"The idea of clemency was the reduction of a deserved punishment," he said. "It wasn't thought of as justice. You couldn't earn or deserve clemency. It was an act of mercy or an act of grace."
In "Against Mercy," an article in The Minnesota Law Review last year, Dan Markel, a law professor at Florida State University, argued that mercy in that sense was problematic. It not only fails to deliver warranted punishment, Professor Markel wrote, but also flies in the face of a societal commitment to equal justice under the law.
A narrow conception of clemency limited to correcting errors in the judicial system helps explain recent trends. In the last decade, putting aside Gov. George Ryan's emptying of Illinois's death row in 2003, there have been about two executive clemencies in capital cases each year.

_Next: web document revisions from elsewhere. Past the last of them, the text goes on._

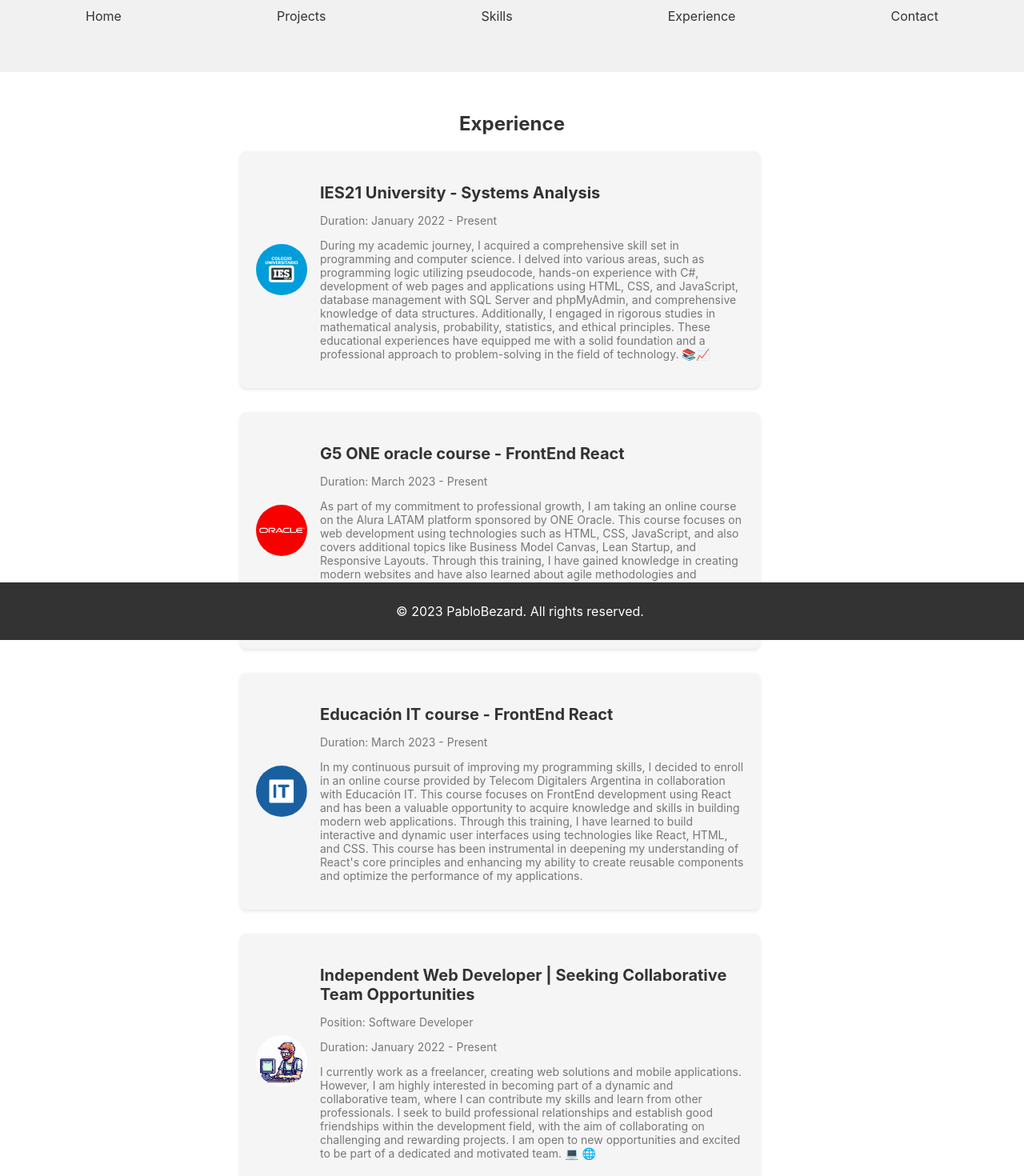
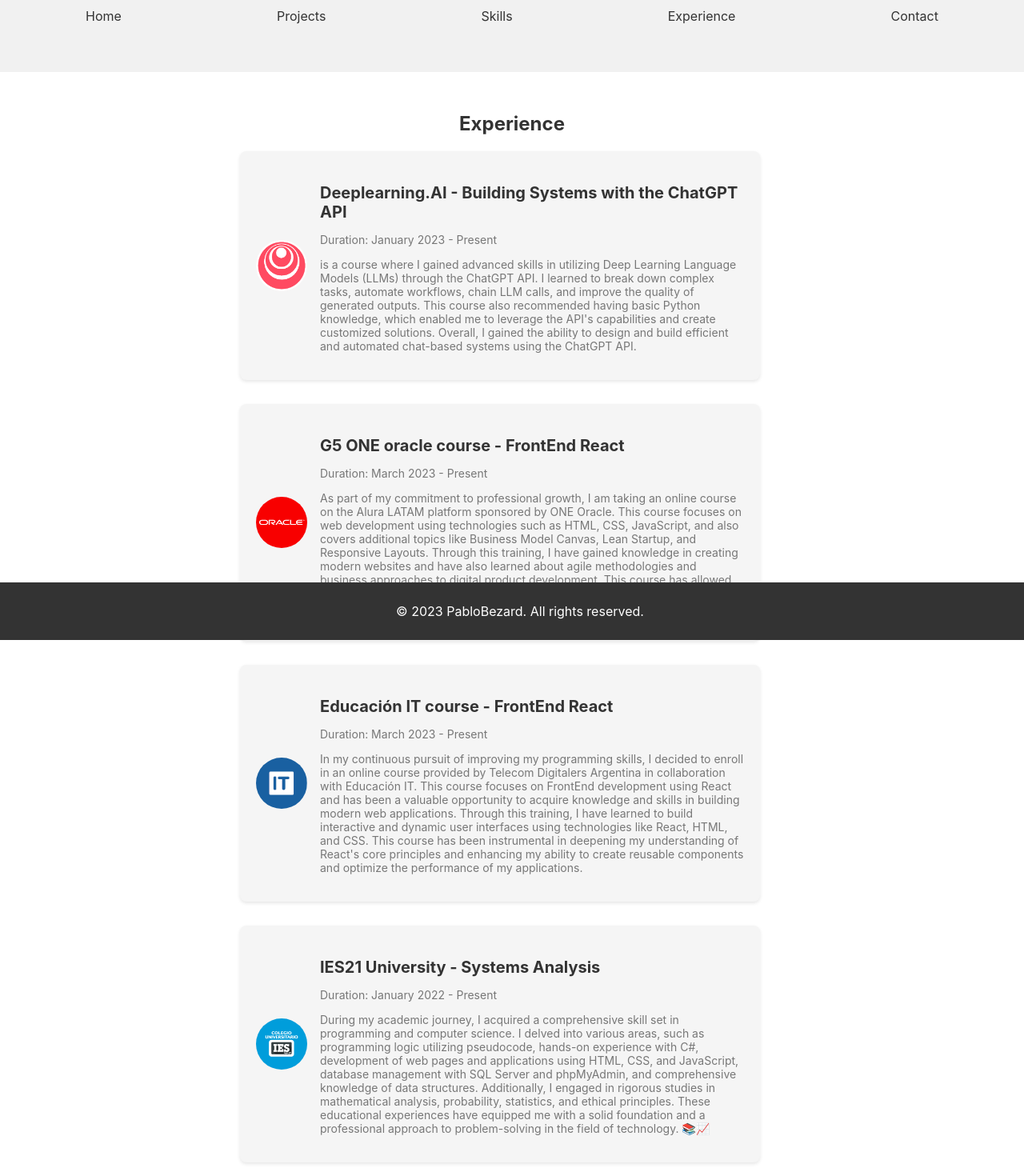
Before and after one commit to pablobezard/Portfolio, a React (Create React App) app: page /experience in a window 1280 px wide. Shown: the top 1470 px of the page at 80% size. Built offline with nearby package versions, Linux system fonts and the light colour scheme.

Commit message:
leeplearningAI

```diff
--- a/src/components/Experience/Experience.jsx
+++ b/src/components/Experience/Experience.jsx
@@ -5,6 +5,7 @@
 import oracle from '../../assets/images/oracle.png';
 import educacionIt from '../../assets/images/educacionIt.png'
 import ies21 from '../../assets/images/ies21.png';
+import deeplearningAI from '../../assets/images/deeplearningAI.png';
 
 const Experience = () => {
   return (
@@ -18,21 +19,20 @@
       <h2>Experience</h2>
       <div className="experience-items">
 
+
       <div className="experience-item">
           <div className="experience-image">
-            <img src={ies21} alt="Ies" />
+            <img src={deeplearningAI} alt="Ies" />
           </div>
           <div className="experience-details">
-            <h3>IES21 University - Systems Analysis </h3>
+            <h3>Deeplearning.AI - Building Systems with the ChatGPT API</h3>
             <p className="experience-details"></p>
-            <p className="experience-details">Duration: January 2022 - Present</p>
+            <p className="experience-details">Duration: January 2023 - Present</p>
             <p className="experience-description">
 
-During my academic journey, I acquired a comprehensive skill set in programming and computer science. I delved into various areas,
- such as programming logic utilizing pseudocode, hands-on experience with C#, development of web pages and applications using HTML, CSS, and JavaScript,
- database management with SQL Server and phpMyAdmin, and comprehensive knowledge of data structures. Additionally, I engaged in rigorous studies in mathematical analysis,
-  probability, statistics, and ethical principles.
- These educational experiences have equipped me with a solid foundation and a professional approach to problem-solving in the field of technology. 📚📈
+            is a course where I gained advanced skills in utilizing Deep Learning Language Models (LLMs) through the ChatGPT API.
+             I learned to break down complex tasks, automate workflows, chain LLM calls, and improve the quality of generated outputs. This course also recommended having basic Python knowledge, which enabled me to leverage the API's capabilities and create customized solutions. Overall,
+             I gained the ability to design and build efficient and automated chat-based systems using the ChatGPT API.
             </p>
           </div>
         </div>
@@ -68,6 +68,27 @@
             </p>
           </div>
         </div>
+
+
+        <div className="experience-item">
+          <div className="experience-image">
+            <img src={ies21} alt="Ies" />
+          </div>
+          <div className="experience-details">
+            <h3>IES21 University - Systems Analysis </h3>
+            <p className="experience-details"></p>
+            <p className="experience-details">Duration: January 2022 - Present</p>
+            <p className="experience-description">
+
+        During my academic journey, I acquired a comprehensive skill set in programming and computer science. I delved into various areas,
+       such as programming logic utilizing pseudocode, hands-on experience with C#, development of web pages and applications using HTML, CSS, and JavaScript,
+        database management with SQL Server and phpMyAdmin, and comprehensive knowledge of data structures. Additionally, I engaged in rigorous studies in mathematical analysis,
+         probability, statistics, and ethical principles.
+          These educational experiences have equipped me with a solid foundation and a professional approach to problem-solving in the field of technology. 📚📈
+            </p>
+          </div>
+        </div>
+
         <div className="experience-item">
           <div className="experience-image">
             <img src={freenlace} alt="freelance" />
@@ -86,6 +107,9 @@
         </div>
 
 
+
+
+
         {/* Agrega más elementos de experiencia según sea necesario */}
       </div>
     </motion.div>
--- a/src/components/Skills/Skills.jsx
+++ b/src/components/Skills/Skills.jsx
@@ -3,8 +3,8 @@
 import { motion } from 'framer-motion';
 
 const Skills = () => {
-  const skills = ['HTML5', 'CSS3', 'JavaScript', 'React', 'Node.js', 'SQL', 'Git', 'Problem-solving', 'Teamwork', 'C#', 'phpMyAdmin'];
-  const colors = ['#FF6384', '#36A2EB', '#FFCE56','#009688', '#8BC34A', '#FF9F40', '#5919BD', '#FF4081',  '#4BC0C0', '#9966FF', '#FF5722'];
+  const skills = ['HTML5', 'CSS3', 'JavaScript', 'React', 'Node.js', 'SQL', 'Git', 'Problem-solving', 'Teamwork', 'C#', 'phpMyAdmin', 'python'];
+  const colors = ['#FF6384', '#36A2EB', '#FFCE56','#009688', '#8BC34A', '#FF9F40', '#5919BD', '#FF4081',  '#4BC0C0', '#9966FF', '#FF5722', '#4453BF'];
 
   return (
     <motion.div
```
Also changed, not shown: src/assets/images/deeplearningAI.png (added), 7 other files (tests, documents, lock files or other folders).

In California, Gov. Edmund G. Brown commuted 23 death sentences from 1959 to 1967, while allowing 36 executions to proceed. In "Public Justice, Private Mercy," a 1989 book about how he made those decisions, Mr. Brown said he acted when there were questions about the inmate's guilt, when new evidence had come to light and when the punishment seemed disproportionate to that received by others.
Ronald Reagan, who succeeded Mr. Brown, granted the last capital commutation in California, in 1967, to a brain-damaged man.
There are almost 650 people on death row here, compared with slightly more than 400 in Texas. But Texas has executed 355 people since the United States Supreme Court reinstated the death penalty in 1976. California has executed 11.
"We don't want to churn them out the way some of the states in the South do," Ronald M. George, the chief justice of the California Supreme Court, said in an interview on Monday. "But it can drag on for 20 years, which does not reflect well on the system."
Mr. Williams stands at the head of a growing line, as California now seems on the verge of a spate of executions. Another one is scheduled for January and a third is likely in February.
Mr. Williams said he had given some thought to his last day should things not work out with the governor.
"They have," he said of prison officials, his voice rising, "the audacity to ask, 'Do I want a last meal?' Absolutely not. 'Do I want anyone present?' Absolutely not. 'Do I want a preacher?' Absolutely not. I want nothing from this institution."
But he did want something, he said later.
"I want to live," he said.